### [Data supplied]
Segment Open
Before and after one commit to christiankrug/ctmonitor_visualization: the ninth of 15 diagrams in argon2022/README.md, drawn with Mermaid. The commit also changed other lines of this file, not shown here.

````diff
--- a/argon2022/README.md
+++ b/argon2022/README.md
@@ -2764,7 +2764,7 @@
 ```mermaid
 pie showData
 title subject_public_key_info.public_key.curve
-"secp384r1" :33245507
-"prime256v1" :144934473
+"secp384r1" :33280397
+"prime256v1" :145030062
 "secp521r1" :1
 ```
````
Segment Closed
Segment Open
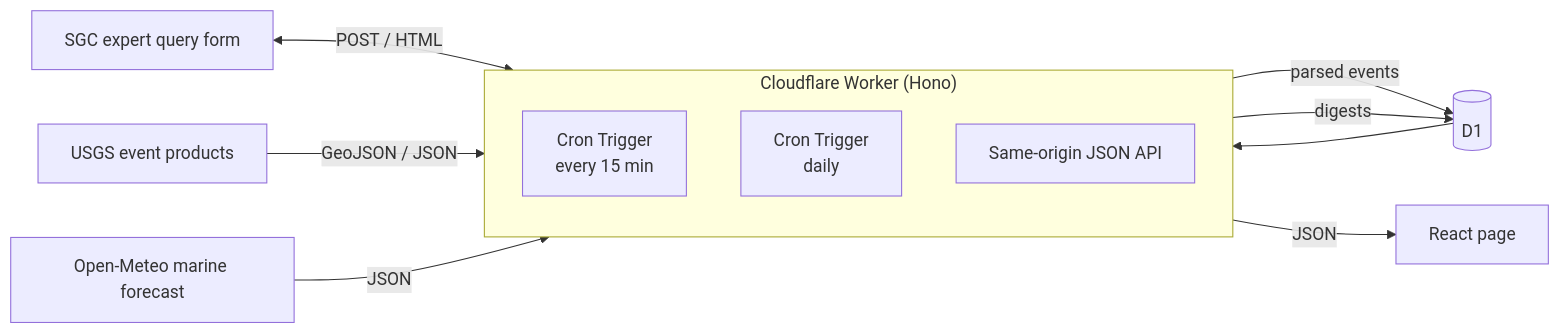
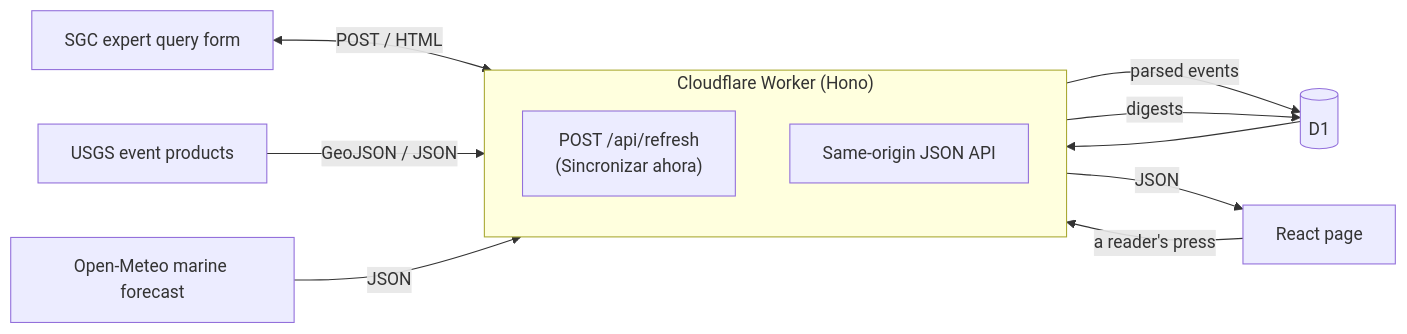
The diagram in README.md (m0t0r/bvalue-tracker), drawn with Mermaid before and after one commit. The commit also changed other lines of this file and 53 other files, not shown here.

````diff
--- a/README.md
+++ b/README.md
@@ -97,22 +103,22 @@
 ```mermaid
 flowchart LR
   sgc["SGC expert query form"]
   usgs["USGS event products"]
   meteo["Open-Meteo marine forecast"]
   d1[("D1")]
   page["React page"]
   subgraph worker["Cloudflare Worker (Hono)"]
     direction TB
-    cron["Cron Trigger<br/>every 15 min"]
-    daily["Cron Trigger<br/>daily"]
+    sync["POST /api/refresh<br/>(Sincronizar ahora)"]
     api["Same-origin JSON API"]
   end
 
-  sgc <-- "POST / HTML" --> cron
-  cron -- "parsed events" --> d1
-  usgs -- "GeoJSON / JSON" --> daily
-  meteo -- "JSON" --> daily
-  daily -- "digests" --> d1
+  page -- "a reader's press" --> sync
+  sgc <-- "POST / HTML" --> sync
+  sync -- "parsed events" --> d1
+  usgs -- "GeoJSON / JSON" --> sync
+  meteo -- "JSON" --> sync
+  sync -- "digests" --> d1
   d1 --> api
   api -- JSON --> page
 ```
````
Segment Closed
Segment Open
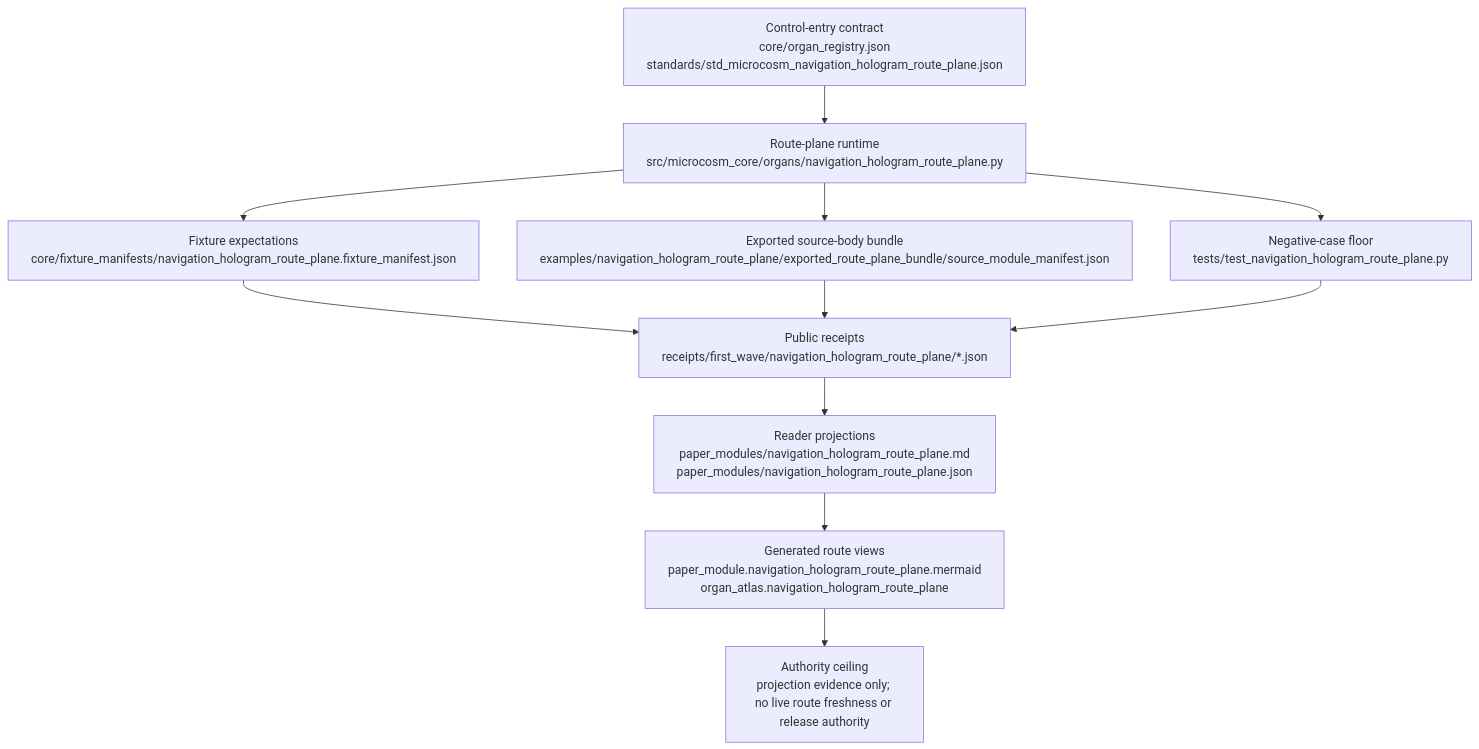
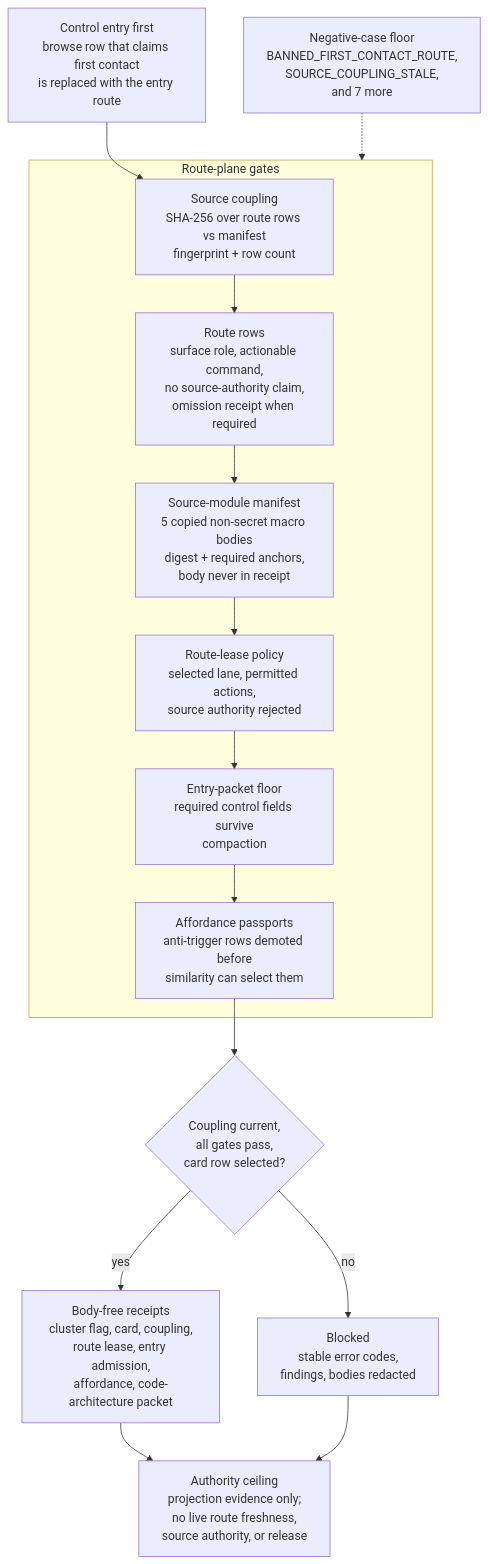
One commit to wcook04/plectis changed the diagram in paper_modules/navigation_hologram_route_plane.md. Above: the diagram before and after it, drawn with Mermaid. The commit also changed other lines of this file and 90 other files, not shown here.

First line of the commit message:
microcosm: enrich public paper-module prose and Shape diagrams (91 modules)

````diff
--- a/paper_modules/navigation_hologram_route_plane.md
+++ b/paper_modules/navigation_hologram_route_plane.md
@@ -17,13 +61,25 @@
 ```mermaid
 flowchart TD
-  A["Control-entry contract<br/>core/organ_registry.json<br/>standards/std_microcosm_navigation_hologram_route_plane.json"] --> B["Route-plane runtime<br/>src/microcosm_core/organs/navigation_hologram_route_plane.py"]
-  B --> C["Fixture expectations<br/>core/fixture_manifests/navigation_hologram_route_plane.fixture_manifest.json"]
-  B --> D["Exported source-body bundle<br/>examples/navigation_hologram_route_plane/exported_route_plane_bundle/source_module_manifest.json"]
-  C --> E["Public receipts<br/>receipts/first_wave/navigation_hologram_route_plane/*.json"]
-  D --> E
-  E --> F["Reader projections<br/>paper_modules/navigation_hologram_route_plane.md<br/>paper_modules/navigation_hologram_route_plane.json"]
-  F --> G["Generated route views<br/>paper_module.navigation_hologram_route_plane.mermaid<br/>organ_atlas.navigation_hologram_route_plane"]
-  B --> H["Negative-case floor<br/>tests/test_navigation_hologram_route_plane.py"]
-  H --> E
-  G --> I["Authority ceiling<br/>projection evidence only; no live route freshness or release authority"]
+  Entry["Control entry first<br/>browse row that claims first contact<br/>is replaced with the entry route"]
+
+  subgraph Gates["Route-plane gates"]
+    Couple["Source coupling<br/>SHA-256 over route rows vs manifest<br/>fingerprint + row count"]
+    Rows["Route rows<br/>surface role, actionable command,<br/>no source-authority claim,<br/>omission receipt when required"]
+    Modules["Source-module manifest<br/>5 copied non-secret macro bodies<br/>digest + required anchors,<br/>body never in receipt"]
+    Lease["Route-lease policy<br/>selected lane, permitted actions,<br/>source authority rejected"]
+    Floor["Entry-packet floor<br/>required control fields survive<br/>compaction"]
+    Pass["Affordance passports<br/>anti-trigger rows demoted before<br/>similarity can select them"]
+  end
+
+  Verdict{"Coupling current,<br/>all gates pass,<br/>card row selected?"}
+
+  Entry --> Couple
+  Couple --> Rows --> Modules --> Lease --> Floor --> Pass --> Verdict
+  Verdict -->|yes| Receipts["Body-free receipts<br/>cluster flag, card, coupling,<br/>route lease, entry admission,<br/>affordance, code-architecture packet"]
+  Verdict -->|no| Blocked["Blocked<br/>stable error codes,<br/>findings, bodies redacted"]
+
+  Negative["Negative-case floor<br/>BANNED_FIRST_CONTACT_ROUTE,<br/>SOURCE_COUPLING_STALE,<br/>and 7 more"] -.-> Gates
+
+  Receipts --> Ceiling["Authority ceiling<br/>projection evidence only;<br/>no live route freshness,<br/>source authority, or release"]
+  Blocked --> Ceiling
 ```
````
Segment Closed
### [Brief]
Copy down every line of the material above that includes the string "daily".

### [Expected answer]
-    daily["Cron Trigger<br/>daily"]
-  usgs -- "GeoJSON / JSON" --> daily
-  meteo -- "JSON" --> daily
-  daily -- "digests" --> d1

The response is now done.